> **ACTION ITEM**: Select every line below containing the word "command".

[Extracted data entries]
════════════════════

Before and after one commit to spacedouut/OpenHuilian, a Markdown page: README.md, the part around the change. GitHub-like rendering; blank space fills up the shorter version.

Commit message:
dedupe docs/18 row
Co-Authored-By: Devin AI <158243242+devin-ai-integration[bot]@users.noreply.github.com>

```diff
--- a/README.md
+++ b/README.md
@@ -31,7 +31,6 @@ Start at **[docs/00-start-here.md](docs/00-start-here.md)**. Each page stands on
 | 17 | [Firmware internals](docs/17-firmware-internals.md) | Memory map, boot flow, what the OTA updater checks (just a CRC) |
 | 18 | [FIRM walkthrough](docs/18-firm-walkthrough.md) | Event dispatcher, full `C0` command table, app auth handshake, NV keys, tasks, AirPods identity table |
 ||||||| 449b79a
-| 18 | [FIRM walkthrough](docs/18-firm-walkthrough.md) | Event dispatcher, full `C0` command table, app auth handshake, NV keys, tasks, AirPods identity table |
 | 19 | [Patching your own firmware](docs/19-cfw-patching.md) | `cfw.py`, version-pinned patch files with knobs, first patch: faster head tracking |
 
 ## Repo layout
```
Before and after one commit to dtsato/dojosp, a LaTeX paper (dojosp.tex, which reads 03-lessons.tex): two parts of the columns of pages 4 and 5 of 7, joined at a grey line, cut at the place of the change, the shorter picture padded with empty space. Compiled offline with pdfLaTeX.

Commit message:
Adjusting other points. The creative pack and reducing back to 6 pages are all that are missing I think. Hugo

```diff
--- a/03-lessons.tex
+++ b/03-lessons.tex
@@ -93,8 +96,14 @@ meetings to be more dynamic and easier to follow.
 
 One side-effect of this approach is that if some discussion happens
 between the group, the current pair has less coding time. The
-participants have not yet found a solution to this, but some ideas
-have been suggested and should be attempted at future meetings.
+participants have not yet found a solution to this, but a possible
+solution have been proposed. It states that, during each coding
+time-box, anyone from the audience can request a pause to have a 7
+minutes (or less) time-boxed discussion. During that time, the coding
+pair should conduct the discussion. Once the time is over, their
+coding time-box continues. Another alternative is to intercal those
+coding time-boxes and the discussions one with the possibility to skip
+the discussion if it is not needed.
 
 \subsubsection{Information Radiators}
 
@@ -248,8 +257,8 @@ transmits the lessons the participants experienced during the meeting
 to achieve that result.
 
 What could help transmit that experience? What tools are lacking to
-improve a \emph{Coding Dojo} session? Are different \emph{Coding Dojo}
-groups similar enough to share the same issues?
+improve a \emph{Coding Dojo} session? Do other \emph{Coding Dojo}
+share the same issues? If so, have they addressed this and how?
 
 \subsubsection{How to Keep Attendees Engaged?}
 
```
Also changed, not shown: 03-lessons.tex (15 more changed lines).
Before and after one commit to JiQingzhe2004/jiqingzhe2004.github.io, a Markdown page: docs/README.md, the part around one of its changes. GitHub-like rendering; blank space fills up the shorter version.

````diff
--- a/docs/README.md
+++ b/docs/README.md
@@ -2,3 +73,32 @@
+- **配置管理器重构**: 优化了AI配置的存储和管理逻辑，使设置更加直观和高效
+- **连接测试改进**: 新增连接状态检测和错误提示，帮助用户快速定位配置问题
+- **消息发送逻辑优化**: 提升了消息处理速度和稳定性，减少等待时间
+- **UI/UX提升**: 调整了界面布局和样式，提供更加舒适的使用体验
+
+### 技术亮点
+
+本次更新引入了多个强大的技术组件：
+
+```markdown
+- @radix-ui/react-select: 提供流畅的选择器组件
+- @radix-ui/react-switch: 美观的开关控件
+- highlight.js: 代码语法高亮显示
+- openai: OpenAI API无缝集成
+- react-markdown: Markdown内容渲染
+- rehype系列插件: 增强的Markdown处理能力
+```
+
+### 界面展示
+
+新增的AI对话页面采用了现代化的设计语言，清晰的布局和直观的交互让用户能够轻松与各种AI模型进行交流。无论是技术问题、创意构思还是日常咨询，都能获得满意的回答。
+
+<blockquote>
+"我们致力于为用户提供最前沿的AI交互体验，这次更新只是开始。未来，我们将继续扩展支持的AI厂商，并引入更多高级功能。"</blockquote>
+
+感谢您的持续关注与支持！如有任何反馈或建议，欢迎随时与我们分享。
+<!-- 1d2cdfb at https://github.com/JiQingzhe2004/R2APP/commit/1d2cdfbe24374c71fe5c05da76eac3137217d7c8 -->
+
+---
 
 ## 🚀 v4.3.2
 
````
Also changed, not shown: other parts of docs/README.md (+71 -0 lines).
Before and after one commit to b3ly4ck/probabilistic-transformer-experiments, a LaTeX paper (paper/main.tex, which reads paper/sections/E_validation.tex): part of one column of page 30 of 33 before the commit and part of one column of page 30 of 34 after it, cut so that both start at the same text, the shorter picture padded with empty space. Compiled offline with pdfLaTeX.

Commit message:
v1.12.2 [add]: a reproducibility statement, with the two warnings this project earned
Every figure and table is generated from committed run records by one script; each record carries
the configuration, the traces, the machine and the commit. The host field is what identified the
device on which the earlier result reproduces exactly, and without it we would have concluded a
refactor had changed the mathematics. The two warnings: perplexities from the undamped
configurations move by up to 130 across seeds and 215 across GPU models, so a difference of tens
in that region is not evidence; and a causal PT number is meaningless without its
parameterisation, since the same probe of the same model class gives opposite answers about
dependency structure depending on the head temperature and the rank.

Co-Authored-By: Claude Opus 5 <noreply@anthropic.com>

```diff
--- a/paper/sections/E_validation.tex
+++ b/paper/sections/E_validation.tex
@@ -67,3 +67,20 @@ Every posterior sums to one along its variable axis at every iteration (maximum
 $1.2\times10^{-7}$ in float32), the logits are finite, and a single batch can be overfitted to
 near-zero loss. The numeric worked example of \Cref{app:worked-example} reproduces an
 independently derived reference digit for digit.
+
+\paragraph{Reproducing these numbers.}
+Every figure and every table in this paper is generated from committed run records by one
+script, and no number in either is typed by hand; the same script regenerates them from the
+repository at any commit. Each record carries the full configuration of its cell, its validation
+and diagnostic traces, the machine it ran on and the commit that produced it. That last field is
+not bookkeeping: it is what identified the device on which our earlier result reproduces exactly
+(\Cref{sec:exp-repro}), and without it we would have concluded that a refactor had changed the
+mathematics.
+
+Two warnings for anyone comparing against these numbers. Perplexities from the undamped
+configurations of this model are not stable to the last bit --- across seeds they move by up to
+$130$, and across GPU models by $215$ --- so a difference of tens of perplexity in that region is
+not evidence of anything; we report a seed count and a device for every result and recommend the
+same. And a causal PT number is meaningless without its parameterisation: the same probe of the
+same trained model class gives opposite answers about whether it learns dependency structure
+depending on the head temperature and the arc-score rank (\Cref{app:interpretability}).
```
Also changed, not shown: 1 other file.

════════════════════

> **RESULT**:
 | 18 | [FIRM walkthrough](docs/18-firm-walkthrough.md) | Event dispatcher, full `C0` command table, app auth handshake, NV keys, tasks, AirPods identity table |
-| 18 | [FIRM walkthrough](docs/18-firm-walkthrough.md) | Event dispatcher, full `C0` command table, app auth handshake, NV keys, tasks, AirPods identity table |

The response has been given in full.